EXERCISE REQUIREMENTS - Report each line of the entries below that has the word "description" in it.

Difference listings

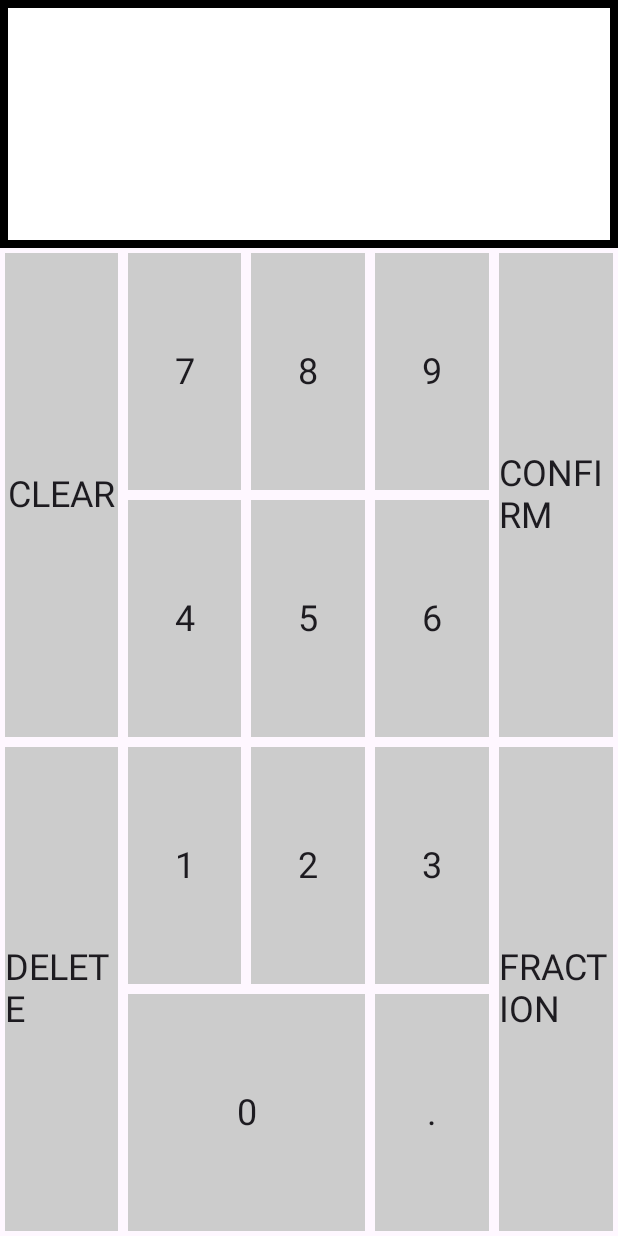
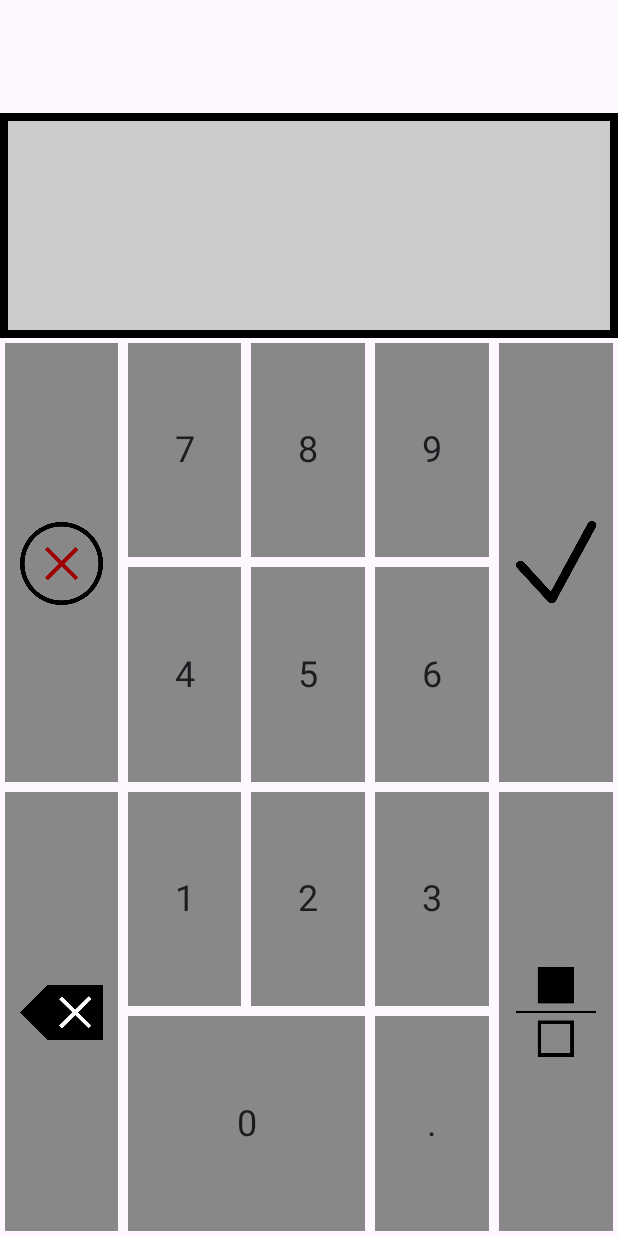
Before and after one commit to burt-catkins/FabApp, an Android app built with Jetpack Compose: the composable NumpadInput shown on its own in the app's theme, on a phone screen of 412 x 824 dp. Run offline under Robolectric (Android 15) with nearby library versions, the phone set to English and light mode, and no system bars; our stand-ins replace Compose Multiplatform resources; libraries missing offline, so code that uses them is left out: deci.trim; 2 statements that could not run were skipped.

Commit message:
Pretty!
Made everything prettier

Added icons to the numpad

Fonts are appropriate sizes

Colors are easier on the eyes

Drawn lines are the same size for all devices

Added text to operands for color blind dudes

Fixed issue with null input

Numpad error now clears with any new input

Made drawn lines thinner as right triangle gets thinner so you can see it better

```diff
--- a/shared/src/commonMain/kotlin/com/burtwelding/fabapp/App.kt
+++ b/shared/src/commonMain/kotlin/com/burtwelding/fabapp/App.kt
@@ -68,11 +68,12 @@ fun App() {
                                 enabled = false,
                                 onClick = {}
                             )
+                            .background(Color(0.1f, 0.1f, 0.1f, 0.5f))
                     ) {
                         Box (
                             modifier = Modifier
                                 .fillMaxWidth()
-                                .weight(6f)
+                                .weight(1f)
                                 .clickable {
                                     appState.openNumpad = false
                                 }
@@ -80,8 +81,7 @@ fun App() {
                         Box (
                             modifier = Modifier
                                 .fillMaxWidth()
-                                .background(Color(0.1f, 0.1f, 0.1f, 0.5f))
-                                .weight(4.5f)
+                                .weight(1.3f)
                         ) {
                             NumpadInput(appState)
                         }
--- a/shared/src/commonMain/kotlin/com/burtwelding/fabapp/ui/draw/NumberText.kt
+++ b/shared/src/commonMain/kotlin/com/burtwelding/fabapp/ui/draw/NumberText.kt
@@ -1,6 +1,7 @@
 package com.burtwelding.fabapp.ui.draw
 
 import androidx.compose.foundation.Canvas
+import androidx.compose.foundation.layout.Arrangement
 import androidx.compose.foundation.layout.Column
 import androidx.compose.foundation.layout.IntrinsicSize
 import androidx.compose.foundation.layout.Row
@@ -13,6 +14,7 @@ import androidx.compose.ui.Alignment
 import androidx.compose.ui.Modifier
 import androidx.compose.ui.geometry.Offset
 import androidx.compose.ui.graphics.Color
+import androidx.compose.ui.unit.TextUnit
 import androidx.compose.ui.unit.dp
 import androidx.compose.ui.unit.sp
 import com.burtwelding.fabapp.Fraction
@@ -29,22 +31,20 @@ import org.kimplify.deci.RoundingMode
 fun NumberText (decimal: String?,
                 numerator: String?,
                 denominator: String?,
-                modifier: Modifier) {
-    // If numerator is null, don't draw a fraction
-    // Else draw the line and if denominator is null, show the square char (until its set to a string)
-    // The function assumes that if you don't want a fraction anymore, just set the numerator to null
-    // If there is neither a decimal (empty string) nor a fraction, then just do an empty string
-    //      The reason this isn't a 0 is that this may be used as a placeholder to await input
-    //          We don't want this to be interpreted as an actual input of 0. 0 is 0. Nothing is nothing.
+                modifier: Modifier,
+                fontColor: Color,
+                fontSizeSP: Int) {
     Row (
-        modifier = modifier
+        modifier = modifier,
+        horizontalArrangement = Arrangement.spacedBy((fontSizeSP.toFloat() / 3.5).dp)
     ) {
         // Number
         Text (
             modifier = Modifier
                 .align(Alignment.CenterVertically),
             text = decimal?.let{ if (decimal == "0" && numerator != null) "" else decimal }?: "",
-            fontSize = 40.sp
+            fontSize = fontSizeSP.sp,
+            color = fontColor
         )
         if (numerator != null) {
             // Fraction
@@ -55,8 +55,9 @@ fun NumberText (decimal: String?,
             ) {
                 // Numerator
                 Text(
-                    text = numerator,
-                    fontSize = 20.sp
+                    text = if (numerator == "") "■" else numerator,
+                    fontSize = (fontSizeSP.toFloat() * 2 / 3).sp,
+                    color = fontColor
                 )
                 // Fraction line
                 Canvas (
@@ -65,7 +66,7 @@ fun NumberText (decimal: String?,
                         .height(4.dp)
                 ) {
                     drawLine(
-                        color = Color.Black,
+                        color = fontColor,
                         strokeWidth = 2.dp.toPx(),
                         start = Offset(
                             x = 0f,
@@ -79,8 +80,9 @@ fun NumberText (decimal: String?,
                 }
                 // Denominator
                 Text(
-                    text = denominator?: "□",
-                    fontSize = 20.sp
+                    text = denominator?.let{ if (denominator == "") "■" else denominator }?: "□",
+                    fontSize = (fontSizeSP.toFloat() * 2 / 3).sp,
+                    color = fontColor
                 )
             }
         }
@@ -88,7 +90,7 @@ fun NumberText (decimal: String?,
 }
 
 @Composable
-fun NumberText (number: Number?, modifier: Modifier) {
+fun NumberText (number: Number?, modifier: Modifier, fontColor: Color, fontSizeSP: Int) {
     fun getFractionalNumber (decimal: Deci, denominator: ImperialFraction): ImperialFractionalResult {
         // TODO: Implement unit conversion
 //        val inchesDecimal: Deci = when (decimal.displayUnits) {
@@ -130,6 +132,8 @@ fun NumberText (number: Number?, modifier: Modifier) {
         decimal = newSimplifiedFraction?.inches?.trim(3),
         numerator = newSimplifiedFraction?.fraction?.numerator?.trim(3),
         denominator = newSimplifiedFraction?.fraction?.denominator?.trim(3),
-        modifier = modifier
+        modifier = modifier,
+        fontColor = fontColor,
+        fontSizeSP = fontSizeSP
     )
 }
--- a/shared/src/commonMain/kotlin/com/burtwelding/fabapp/ui/draw/NumpadInput.kt
+++ b/shared/src/commonMain/kotlin/com/burtwelding/fabapp/ui/draw/NumpadInput.kt
@@ -1,6 +1,7 @@
 package com.burtwelding.fabapp.ui.draw
 
 import androidx.compose.foundation.BorderStroke
+import androidx.compose.foundation.Image
 import androidx.compose.foundation.background
 import androidx.compose.foundation.border
 import androidx.compose.foundation.clickable
@@ -11,6 +12,7 @@ import androidx.compose.foundation.layout.fillMaxHeight
 import androidx.compose.foundation.layout.fillMaxSize
 import androidx.compose.foundation.layout.fillMaxWidth
 import androidx.compose.foundation.layout.padding
+import androidx.compose.foundation.layout.size
 import androidx.compose.material3.Text
 import androidx.compose.runtime.Composable
 import androidx.compose.runtime.getValue
@@ -26,6 +28,16 @@ import androidx.compose.ui.unit.dp
 import com.burtwelding.fabapp.AppState
 import com.burtwelding.fabapp.Fraction
 import com.burtwelding.fabapp.Number
+import com.burtwelding.fabapp.darken
+import fabapp.shared.generated.resources.Res
+import fabapp.shared.generated.resources.icon_numpad_backspace
+import fabapp.shared.generated.resources.icon_numpad_clear
+import fabapp.shared.generated.resources.icon_numpad_confirm
+import fabapp.shared.generated.resources.icon_numpad_fraction_clear
+import fabapp.shared.generated.resources.icon_numpad_fraction_denominator
+import fabapp.shared.generated.resources.icon_numpad_fraction_numerator
+import org.jetbrains.compose.resources.DrawableResource
+import org.jetbrains.compose.resources.painterResource
 import org.kimplify.deci.Deci
 import org.kimplify.deci.exception.DeciException
 
@@ -53,45 +65,93 @@ fun NumpadInput (
     @Composable
     fun Tile (
         modifier: Modifier,
-        functionWithCurrentBuffer: (Buffer?) -> Unit,
-        text: String
+        subTile: @Composable () -> Unit
     ) {
         Box(
             modifier = modifier
                 .padding(3.dp)
         ) {
             Box(
-                modifier = Modifier
-                    .fillMaxSize()
-                    .background(Color.LightGray)
-                    .clickable {functionWithCurrentBuffer(
-                        when (numpadState.currentBufferSelected) {
+                modifier = modifier
+                    .background(Color.Gray)
+            ) {
+                subTile()
+            }
+        }
+    }
+    fun getCurrentBuffer () = when (numpadState.currentBufferSelected) {
         BufferType.NUMBER -> numpadState.numberBuffer
         BufferType.NUMERATOR -> numpadState.numeratorBuffer
         BufferType.DENOMINATOR -> numpadState.denominatorBuffer
     }
-                    )}
+    @Composable
+    fun ActionTile (
+        modifier: Modifier,
+        action: () -> Unit,
+        icon: DrawableResource,
+        description: String
+    ) {
+        Tile(
+            modifier = modifier,
+            subTile = {
+                Box(
+                    modifier = Modifier
+                        .fillMaxSize()
+                        .clickable { action() }
+                        .padding(10.dp)
+                ) {
+                    Image(
+                        painter = painterResource(icon),
+                        contentDescription = description,
+                        modifier = Modifier
+                            .size(60.dp)
+                            .align(Alignment.Center)
+                    )
+                }
+            }
+        )
+    }
+    @Composable
+    fun NumberTile (
+        modifier: Modifier,
+        numberChar: Char,
+    ) {
+        Tile (
+            modifier = modifier,
+            subTile = {
+                Box(
+                    modifier = Modifier
+                        .fillMaxSize()
+                        .clickable {
+                            getCurrentBuffer()?.buffer += numberChar
+                            numpadState.error = ""
+                        }
                 ) {
                     Text(
-                    text = text,
+                        text = "$numberChar",
                         modifier = Modifier
                             .align(Alignment.Center),
                         fontSize = TextUnit(24f, TextUnitType.Sp)
                     )
                 }
             }
+        )
     }
     Column (
         modifier = Modifier
             .fillMaxSize()
     ) {
+        Box (
+            modifier = Modifier
+                .weight(0.5f)
+                .fillMaxWidth()
+        ) {
             // Error Panel
             if (numpadState.error != "") {
                 Box (
                     modifier = Modifier
-                    .fillMaxWidth()
-                    .weight(0.5f)
-                    .background(Color.Red)
+                        .fillMaxSize()
+                        .background(Color.Red.darken(0.3f))
                         .border(
                             border = BorderStroke(
                                 width = 5.dp,
@@ -107,12 +167,13 @@ fun NumpadInput (
                     )
                 }
             }
+        }
         // Buffer Panel
         Box (
             modifier = Modifier
                 .fillMaxWidth()
                 .weight(1f)
-                .background(Color.White)
+                .background(Color.LightGray)
                 .border(
                     border = BorderStroke(
                         width = 5.dp,
@@ -124,7 +185,9 @@ fun NumpadInput (
                 decimal = numpadState.numberBuffer.buffer,
                 numerator = numpadState.numeratorBuffer?.buffer,
                 denominator = numpadState.denominatorBuffer?.buffer,
-                modifier = Modifier.align(Alignment.Center)
+                modifier = Modifier.align(Alignment.Center),
+                fontColor = Color.Black,
+                fontSizeSP = 30
             )
         }
         // Numpad, top 2
@@ -132,64 +195,57 @@ fun NumpadInput (
             .fillMaxWidth()
             .weight(2f)
         ) {
-            Tile(
+            ActionTile(
                 modifier = Modifier.fillMaxHeight().weight(1f),
-                functionWithCurrentBuffer = {
+                action = {
                     numpadState.numberBuffer = Buffer()
                     numpadState.numeratorBuffer = null
                     numpadState.denominatorBuffer = null
                     numpadState.currentBufferSelected = BufferType.NUMBER
+                    numpadState.error = ""
                 },
-                text = "CLEAR"
+                icon = Res.drawable.icon_numpad_clear,
+                description = "Clear"
             )
             Column (
                 modifier = Modifier.fillMaxHeight().weight(1f)
             ) {
-
-                Tile(
+                NumberTile(
                     modifier = Modifier.weight(1f),
-                    functionWithCurrentBuffer = { it?.buffer += "7" },
-                    text = "7"
+                    numberChar = '7'
                 )
-                Tile(
+                NumberTile(
                     modifier = Modifier.weight(1f),
-                    functionWithCurrentBuffer = { it?.buffer += "4" },
-                    text = "4"
+                    numberChar = '4'
                 )
             }
             Column (
                 modifier = Modifier.fillMaxHeight().weight(1f)
             ) {
-
-                Tile(
+                NumberTile(
                     modifier = Modifier.weight(1f),
-                    functionWithCurrentBuffer = { it?.buffer += "8" },
-                    text = "8"
+                    numberChar = '8'
                 )
-                Tile(
+                NumberTile(
                     modifier = Modifier.weight(1f),
-                    functionWithCurrentBuffer = { it?.buffer += "5" },
-                    text = "5"
+                    numberChar = '5'
                 )
             }
             Column (
                 modifier = Modifier.fillMaxHeight().weight(1f)
             ) {
-
-                Tile(
+                NumberTile(
                     modifier = Modifier.weight(1f),
-                    functionWithCurrentBuffer = { it?.buffer += "9" },
-                    text = "9"
+                    numberChar = '9'
                 )
-                Tile(
+                NumberTile(
                     modifier = Modifier.weight(1f),
-                    functionWithCurrentBuffer = { it?.buffer += "6" },
-                    text = "6"
+                    numberChar = '6'
                 )
             }
-            Tile(
+            ActionTile(
                 modifier = Modifier.fillMaxHeight().weight(1f),
-                functionWithCurrentBuffer = {
+                action = {
                     // First validate if buffers are valid as a group.
                     if (numpadState.numeratorBuffer?.buffer == "" || numpadState.denominatorBuffer?.buffer == "" || (numpadState.numeratorBuffer != null && numpadState.denominatorBuffer == null)) {
                         numpadState.error = "Finish fraction or clear it"
@@ -208,7 +264,11 @@ fun NumpadInput (
                                     )
                                 }
                             }
-                            val inputNumber = Number(number, fraction)
+                            val inputNumber =
+                                if (number == null && fraction == null)
+                                    null
+                                else
+                                    Number(number, fraction)
                             val inputValidationResult = appState.numpadValidateFunction(inputNumber)
                             if (inputValidationResult == "") {
                                 appState.numpadOutputFunction(inputNumber)
@@ -226,7 +286,8 @@ fun NumpadInput (
                         }
                     }
                 },
-                text = "CONFIRM"
+                icon = Res.drawable.icon_numpad_confirm,
+                description = "Confirm"
             )
         }
         // Numpad, bottom 2
@@ -234,12 +295,15 @@ fun NumpadInput (
             .fillMaxWidth()
             .weight(2f)
         ) {
-            Tile(
+            ActionTile(
                 modifier = Modifier.fillMaxHeight().weight(1f),
-                functionWithCurrentBuffer = {
-                    it?.buffer = it.buffer.dropLast(1)
+                action = {
+                    val currentBuffer = getCurrentBuffer()
+                    currentBuffer?.buffer = currentBuffer.buffer.dropLast(1)
+                    numpadState.error = ""
                 },
-                text = "DELETE"
+                icon = Res.drawable.icon_numpad_backspace,
+                description = "Backspace"
             )
             Column (
                 modifier = Modifier.fillMaxHeight().weight(2f)
@@ -247,45 +311,40 @@ fun NumpadInput (
                 Row (
                     modifier = Modifier.fillMaxWidth().weight(1f)
                 ) {
-                    Tile(
+                    NumberTile(
                         modifier = Modifier.weight(1f),
-                        functionWithCurrentBuffer = { it?.buffer += "1" },
-                        text = "1"
+                        numberChar = '1'
                     )
-                    Tile(
+                    NumberTile(
                         modifier = Modifier.weight(1f),
-                        functionWithCurrentBuffer = { it?.buffer += "2" },
-                        text = "2"
+                        numberChar = '2'
                     )
                 }
-                Tile(
+                NumberTile(
                     modifier = Modifier.fillMaxWidth().weight(1f),
-                    functionWithCurrentBuffer = { it?.buffer += "0" },
-                    text = "0"
+                    numberChar = '0'
                 )
             }
             Column (
                 modifier = Modifier.fillMaxHeight().weight(1f)
             ) {
 
-                Tile(
+                NumberTile(
                     modifier = Modifier.weight(1f),
-                    functionWithCurrentBuffer = { it?.buffer += "3" },
-                    text = "3"
+                    numberChar = '3'
                 )
-                Tile(
+                NumberTile(
                     modifier = Modifier.weight(1f),
-                    functionWithCurrentBuffer = { it?.buffer += "." },
-                    text = "."
+                    numberChar = '.'
                 )
             }
-            Tile(
+            ActionTile(
                 modifier = Modifier.fillMaxHeight().weight(1f),
-                functionWithCurrentBuffer = { currentBuffer ->
+                action = {
                     numpadState.currentBufferSelected = when (numpadState.currentBufferSelected) {
                         BufferType.NUMBER -> BufferType.NUMERATOR
                         BufferType.NUMERATOR -> {
-                            if (currentBuffer?.buffer == "")
+                            if (getCurrentBuffer()?.buffer == "")
                                 BufferType.NUMBER
                             else BufferType.DENOMINATOR
                         }
@@ -299,8 +358,14 @@ fun NumpadInput (
                         BufferType.NUMERATOR -> numpadState.numeratorBuffer = Buffer()
                         BufferType.DENOMINATOR -> numpadState.denominatorBuffer = Buffer()
                     }
+                    numpadState.error = ""
                 },
-                text = "FRACTION"
+                icon = when (numpadState.currentBufferSelected) {
+                    BufferType.NUMBER -> Res.drawable.icon_numpad_fraction_numerator
+                    BufferType.NUMERATOR -> if (numpadState.numeratorBuffer?.buffer == "") Res.drawable.icon_numpad_fraction_clear else Res.drawable.icon_numpad_fraction_denominator
+                    BufferType.DENOMINATOR -> Res.drawable.icon_numpad_fraction_clear
+                },
+                description = "Fraction"
             )
         }
     }
```
Also changed, not shown: shared/src/commonMain/kotlin/com/burtwelding/fabapp/ColorMemberFunctions.kt (+28 -5 lines), shared/src/commonMain/kotlin/com/burtwelding/fabapp/RightTriangleProgram.kt (+11 -7 lines), shared/src/commonMain/kotlin/com/burtwelding/fabapp/ui/draw/right_triangle/RightTriangleCanvas.kt (+34 -22 lines), shared/src/commonMain/kotlin/com/burtwelding/fabapp/ui/draw/right_triangle/RightTriangleInfoPanel.kt (+43 -13 lines), shared/src/commonMain/composeResources/drawable/icon_numpad_backspace.png (added), shared/src/commonMain/composeResources/drawable/icon_numpad_clear.png (added), shared/src/commonMain/composeResources/drawable/icon_numpad_confirm.png (added), shared/src/commonMain/composeResources/drawable/icon_numpad_fraction_clear.png (added), shared/src/commonMain/composeResources/drawable/icon_numpad_fraction_denominator.png (added), shared/src/commonMain/composeResources/drawable/icon_numpad_fraction_numerator.png (added). Lines whose indentation alone changed are shown as unchanged.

EXERCISE RESULT -
+        description: String
+                        contentDescription = description,
+                description = "Clear"
+                description = "Confirm"
+                description = "Backspace"
+                description = "Fraction"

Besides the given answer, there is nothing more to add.